With an established presence throughout China’s “near seas” in East Asia and further abroad in the North Pacific on fishery patrols, the possibility of additional long-distance deployments by the CCG should be seen as a matter of when and not if. This is especially true in waters where Chinese interests and citizens are threatened but the cooperative look of the CCG’s white hulls presents a more appealing optic than the more confrontational appearance of China’s People’s Liberation Army Navy’s (PLAN) gray hulls. One such location is off the west coast of Latin America in the Eastern Pacific on counter-narcotic patrols due the increasing problem of illegal drugs from Latin America making their way across the Pacific to Chinese consumers.
The expansion and modernization of China’s maritime forces, in particular the PLAN, has received a great deal of attention. The PLAN is also the largest navy in the world with an overall battle force of over 360 ships, including more than 130 major surface combatants and more than 60 submarines along with its own aviation arm of more than 300 land-and sea-based fixed and rotary wing aircraft of all types. The PLAN is an increasingly modern and flexible force capable of conducting a wide range of peacetime and wartime missions at expanding distances from the Chinese mainland. From counter-piracy patrols in the Gulf of Aden, to hospital ship deployments to Latin America, to submarine patrols in the Indian Ocean, and long-range operations in the Central Pacific, the PLAN is an increasingly global force. It now operates in all of the U.S. Navy’s numbered fleet areas of responsibility in support of China’s expanding interests.
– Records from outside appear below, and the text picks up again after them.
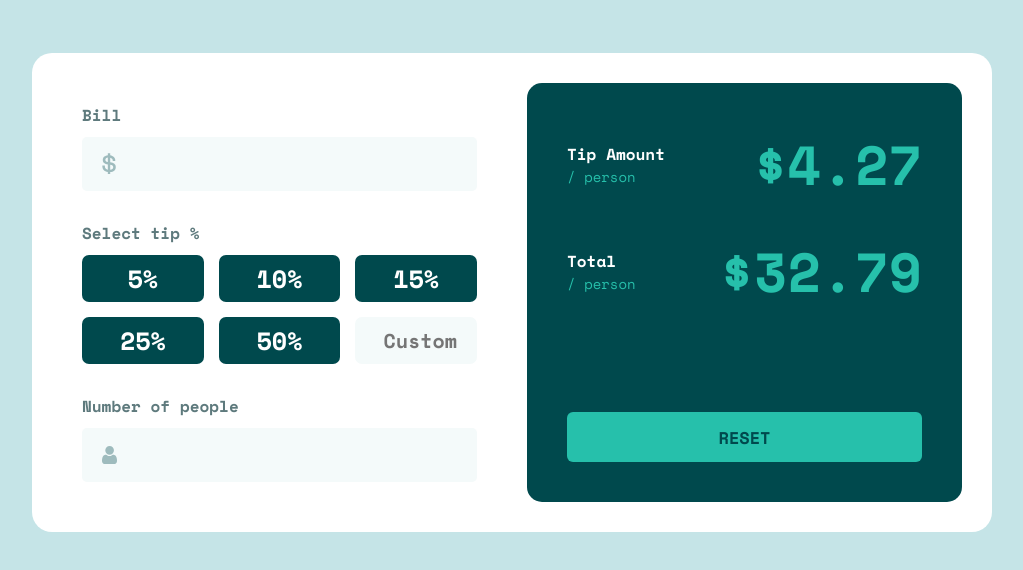
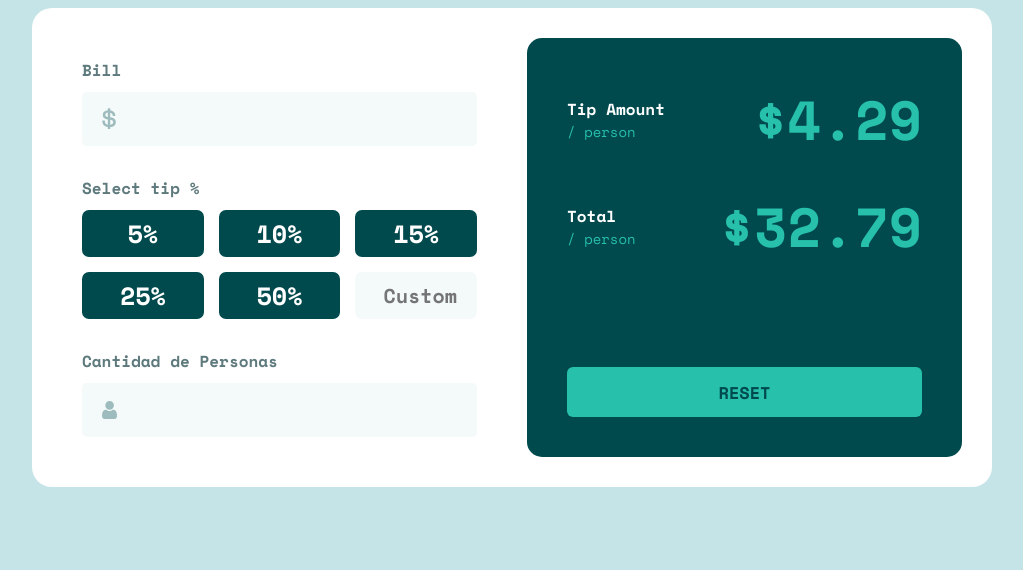
Before and after one commit to MateoRdss/juandi-y-mate, a plain HTML site: page index.html in a window 1280 px wide. Shown: the part 196-766 px from the top of the page, without its empty margins (128-1151 px from the left). Drawn offline with nearby package versions, Linux system fonts and the light colour scheme.

Commit message:
fix margin-block

```diff
--- a/index.html
+++ b/index.html
@@ -39,7 +39,7 @@
                 </div>
                 <div class="people">
                     <div>
-                            <p>Number of people</p>
+                        <p>Cantidad de Personas</p>
                     </div>
                     <div class="people__input">
                         <input type="number" class="people__input-input">
@@ -55,7 +55,7 @@
                         </div>
                         <div>
                             <div class="price">
-                                <!--precio--> $4.27
+                                <!--precio--> $4.29
                             </div>
                         </div>
                     </div>
--- a/styles.css
+++ b/styles.css
@@ -212,7 +212,7 @@ button:active{
     main{
         display: grid;
         gap: 30px;
-        margin-block: 75px;
+        margin-block: 30px;
     }
 
     .total-price{
```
Matching the PLAN’s impressive modernization is the growth of the CCG. The modern CCG is the result of the 2013 consolidation of four legacy maritime law enforcement agencies. With a combination of the agencies’ older ships, repurposed PLAN ships, and increasingly new construction, the CCG has rapidly grown into the largest maritime law enforcement agency in the world. The white-hulled ships of the CCG are now a common sight throughout China’s “near seas” within the first island chain, particularly in contested waters near features such as Scarborough Reef, the Senkaku Islands, and Second Thomas Shoal as well as near foreign drilling rigs and survey operations. Backed up by the PLAN and the ships of China’s Maritime Militia, the CCG is Beijing’s tool of choice for intimidating rival maritime claimants throughout the region. However, with 140 ocean-going ships of 1000 tons or greater—including 60 ships of 2500 tons or greater—the CCG has more than enough capacity to expand its operations beyond regional waters.